┌─ Data extracts

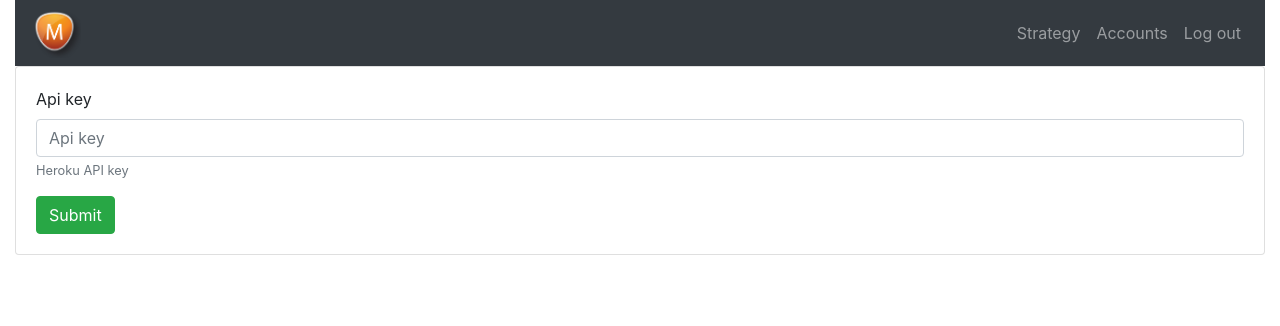
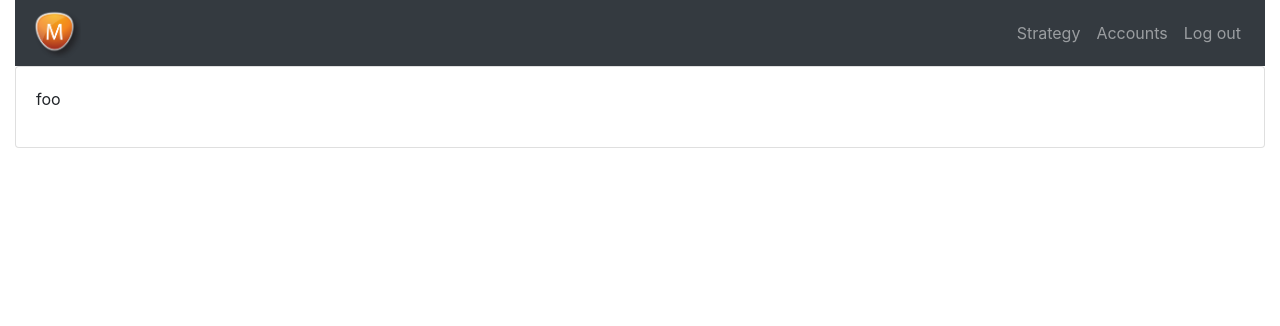
Before and after one commit to kuzentio/mitra, a Django app: page /accounts/ in a window 1280 px wide. Shown: the top 326 px of the page. Run offline with Django 3.2, Linux system fonts and the light colour scheme; the visitor is signed in with stand-in values (Sample User, id 1); data comes from the database, SQL or seed files in the repository; parts of the project's set-up code (start-up, migrations or seed data) failed here and were passed over; some libraries are stand-ins or nearby versions.

Commit message:
remove extras

```diff
--- a/apps/api/urls.py
+++ b/apps/api/urls.py
@@ -2,7 +2,7 @@ from django.conf.urls import url
 
 from apps.api.views import (
     APIOrderView, APIStrategyCreateView,
-    strategy_set_value_view, strategy_delete_key_view, strategy_delete_view, account_heroku_api_settings_view)
+    strategy_set_value_view, strategy_delete_key_view, strategy_delete_view)
 
 app_name = 'api'
 
@@ -15,9 +15,5 @@ urlpatterns = [
     url(r'^strategy/(?P<strategy_uuid>[\w.@+-]+)/key/edit/$', strategy_set_value_view,
         name='strategy_set_value_view'),
     url(r'^strategy/(?P<strategy_uuid>[\w.@+-]+)/key/delete/$', strategy_delete_key_view,
-        name='strategy_delete_key_view'),
-
-    url(r'^accounts/$', account_heroku_api_settings_view,
-        name='account_heroku_credentials_view'),
-
+        name='strategy_delete_key_view')
 ]
--- a/apps/profile_app/factories.py
+++ b/apps/profile_app/factories.py
@@ -22,7 +22,6 @@ class AccountFactory(factory.DjangoModelFactory):
         django_get_or_create = ('user', )
 
     user = factory.SubFactory(UserFactory)
-    # exchange = factory.SubFactory('apps.order.factories.ExchangeFactory')
     exchange = factory.SubFactory(ExchangeFactory)
     email = 'email@example.com'
     username = factory.Faker('user_name')
--- a/apps/profile_app/forms.py
+++ /dev/null
@@ -1,9 +0,0 @@
-from django import forms
-
-from apps.profile_app.models import HerokuCredentials
-
-
-class HerokuCredentialsForm(forms.ModelForm):
-    class Meta:
-        model = HerokuCredentials
-        fields = ['api_key', ]
--- a/apps/profile_app/models.py
+++ b/apps/profile_app/models.py
@@ -13,8 +13,3 @@ class Account(models.Model):
     api_key = models.CharField(max_length=255, blank=True, null=True)
     api_secret = models.CharField(max_length=255, blank=True, null=True)
     is_active = models.BooleanField(default=True, help_text='Is active account on exchange')
-
-
-class HerokuCredentials(models.Model):
-    user = models.ForeignKey(User, on_delete=models.CASCADE)
-    api_key = models.CharField(max_length=255, unique=True, help_text='Heroku API key')
--- a/apps/profile_app/templates/profile_app/accounts.html
+++ b/apps/profile_app/templates/profile_app/accounts.html
@@ -3,16 +3,7 @@
 {% block content %}
     <div class="card">
       <div class="card-body">
-        {% if heroku.api_key %}
-          <h4>Heroku credentials:</h4>
-          API_KEY: {{ heroku.api_key }}
-        {% else %}
-          <form class="form form-horizontal" role="form" method="post" action="{% url 'api:account_heroku_credentials_view' %}">
-          {% bootstrap_form heroku_form %}
-            {% csrf_token %}
-            <button type="submit" class="btn btn-success">Submit</button>
-          </form>
-        {% endif %}
+        <p>foo</p>
       </div>
     </div>
 {% endblock %}
--- a/apps/profile_app/views.py
+++ b/apps/profile_app/views.py
@@ -1,19 +1,6 @@
 from django.contrib.auth.mixins import LoginRequiredMixin
 from django.views.generic import TemplateView
-
-from apps.profile_app.forms import HerokuCredentialsForm
-from apps.profile_app.models import HerokuCredentials
 
 
 class AccountsView(LoginRequiredMixin, TemplateView):
     template_name = 'profile_app/accounts.html'
-
-    def get_context_data(self, **kwargs):
-        context = super(AccountsView, self).get_context_data(**kwargs)
-
-        user = self.request.user
-        heroku, _ = HerokuCredentials.objects.get_or_create(user=user)
-        context['heroku'] = heroku
-        context['heroku_form'] = HerokuCredentialsForm(instance=heroku)
-
-        return context
```
Also changed, not shown: apps/api/views.py (+0 -12 lines), apps/profile_app/admin.py (+1 -6 lines), apps/strategy/utils.py (deleted, +0 -40 lines), apps/order/migrations/0001_initial.py, apps/order/migrations/0002_auto_20181106_2309.py, apps/profile_app/migrations/0001_initial.py.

└─

**Activity**.
Set the records down again exactly, with no pictures.

**Exercise output**.
Before and after one commit to kuzentio/mitra, a Django app: page /accounts/ in a window 1280 px wide. Shown: the top 326 px of the page. Run offline with Django 3.2, Linux system fonts and the light colour scheme; the visitor is signed in with stand-in values (Sample User, id 1); data comes from the database, SQL or seed files in the repository; parts of the project's set-up code (start-up, migrations or seed data) failed here and were passed over; some libraries are stand-ins or nearby versions.

Commit message:
remove extras

```diff
--- a/apps/api/urls.py
+++ b/apps/api/urls.py
@@ -2,7 +2,7 @@ from django.conf.urls import url
 
 from apps.api.views import (
     APIOrderView, APIStrategyCreateView,
-    strategy_set_value_view, strategy_delete_key_view, strategy_delete_view, account_heroku_api_settings_view)
+    strategy_set_value_view, strategy_delete_key_view, strategy_delete_view)
 
 app_name = 'api'
 
@@ -15,9 +15,5 @@ urlpatterns = [
     url(r'^strategy/(?P<strategy_uuid>[\w.@+-]+)/key/edit/$', strategy_set_value_view,
         name='strategy_set_value_view'),
     url(r'^strategy/(?P<strategy_uuid>[\w.@+-]+)/key/delete/$', strategy_delete_key_view,
-        name='strategy_delete_key_view'),
-
-    url(r'^accounts/$', account_heroku_api_settings_view,
-        name='account_heroku_credentials_view'),
-
+        name='strategy_delete_key_view')
 ]
--- a/apps/profile_app/factories.py
+++ b/apps/profile_app/factories.py
@@ -22,7 +22,6 @@ class AccountFactory(factory.DjangoModelFactory):
         django_get_or_create = ('user', )
 
     user = factory.SubFactory(UserFactory)
-    # exchange = factory.SubFactory('apps.order.factories.ExchangeFactory')
     exchange = factory.SubFactory(ExchangeFactory)
     email = 'email@example.com'
     username = factory.Faker('user_name')
--- a/apps/profile_app/forms.py
+++ /dev/null
@@ -1,9 +0,0 @@
-from django import forms
-
-from apps.profile_app.models import HerokuCredentials
-
-
-class HerokuCredentialsForm(forms.ModelForm):
-    class Meta:
-        model = HerokuCredentials
-        fields = ['api_key', ]
--- a/apps/profile_app/models.py
+++ b/apps/profile_app/models.py
@@ -13,8 +13,3 @@ class Account(models.Model):
     api_key = models.CharField(max_length=255, blank=True, null=True)
     api_secret = models.CharField(max_length=255, blank=True, null=True)
     is_active = models.BooleanField(default=True, help_text='Is active account on exchange')
-
-
-class HerokuCredentials(models.Model):
-    user = models.ForeignKey(User, on_delete=models.CASCADE)
-    api_key = models.CharField(max_length=255, unique=True, help_text='Heroku API key')
--- a/apps/profile_app/templates/profile_app/accounts.html
+++ b/apps/profile_app/templates/profile_app/accounts.html
@@ -3,16 +3,7 @@
 {% block content %}
     <div class="card">
       <div class="card-body">
-        {% if heroku.api_key %}
-          <h4>Heroku credentials:</h4>
-          API_KEY: {{ heroku.api_key }}
-        {% else %}
-          <form class="form form-horizontal" role="form" method="post" action="{% url 'api:account_heroku_credentials_view' %}">
-          {% bootstrap_form heroku_form %}
-            {% csrf_token %}
-            <button type="submit" class="btn btn-success">Submit</button>
-          </form>
-        {% endif %}
+        <p>foo</p>
       </div>
     </div>
 {% endblock %}
--- a/apps/profile_app/views.py
+++ b/apps/profile_app/views.py
@@ -1,19 +1,6 @@
 from django.contrib.auth.mixins import LoginRequiredMixin
 from django.views.generic import TemplateView
-
-from apps.profile_app.forms import HerokuCredentialsForm
-from apps.profile_app.models import HerokuCredentials
 
 
 class AccountsView(LoginRequiredMixin, TemplateView):
     template_name = 'profile_app/accounts.html'
-
-    def get_context_data(self, **kwargs):
-        context = super(AccountsView, self).get_context_data(**kwargs)
-
-        user = self.request.user
-        heroku, _ = HerokuCredentials.objects.get_or_create(user=user)
-        context['heroku'] = heroku
-        context['heroku_form'] = HerokuCredentialsForm(instance=heroku)
-
-        return context
```
Also changed, not shown: apps/api/views.py (+0 -12 lines), apps/profile_app/admin.py (+1 -6 lines), apps/strategy/utils.py (deleted, +0 -40 lines), apps/order/migrations/0001_initial.py, apps/order/migrations/0002_auto_20181106_2309.py, apps/profile_app/migrations/0001_initial.py.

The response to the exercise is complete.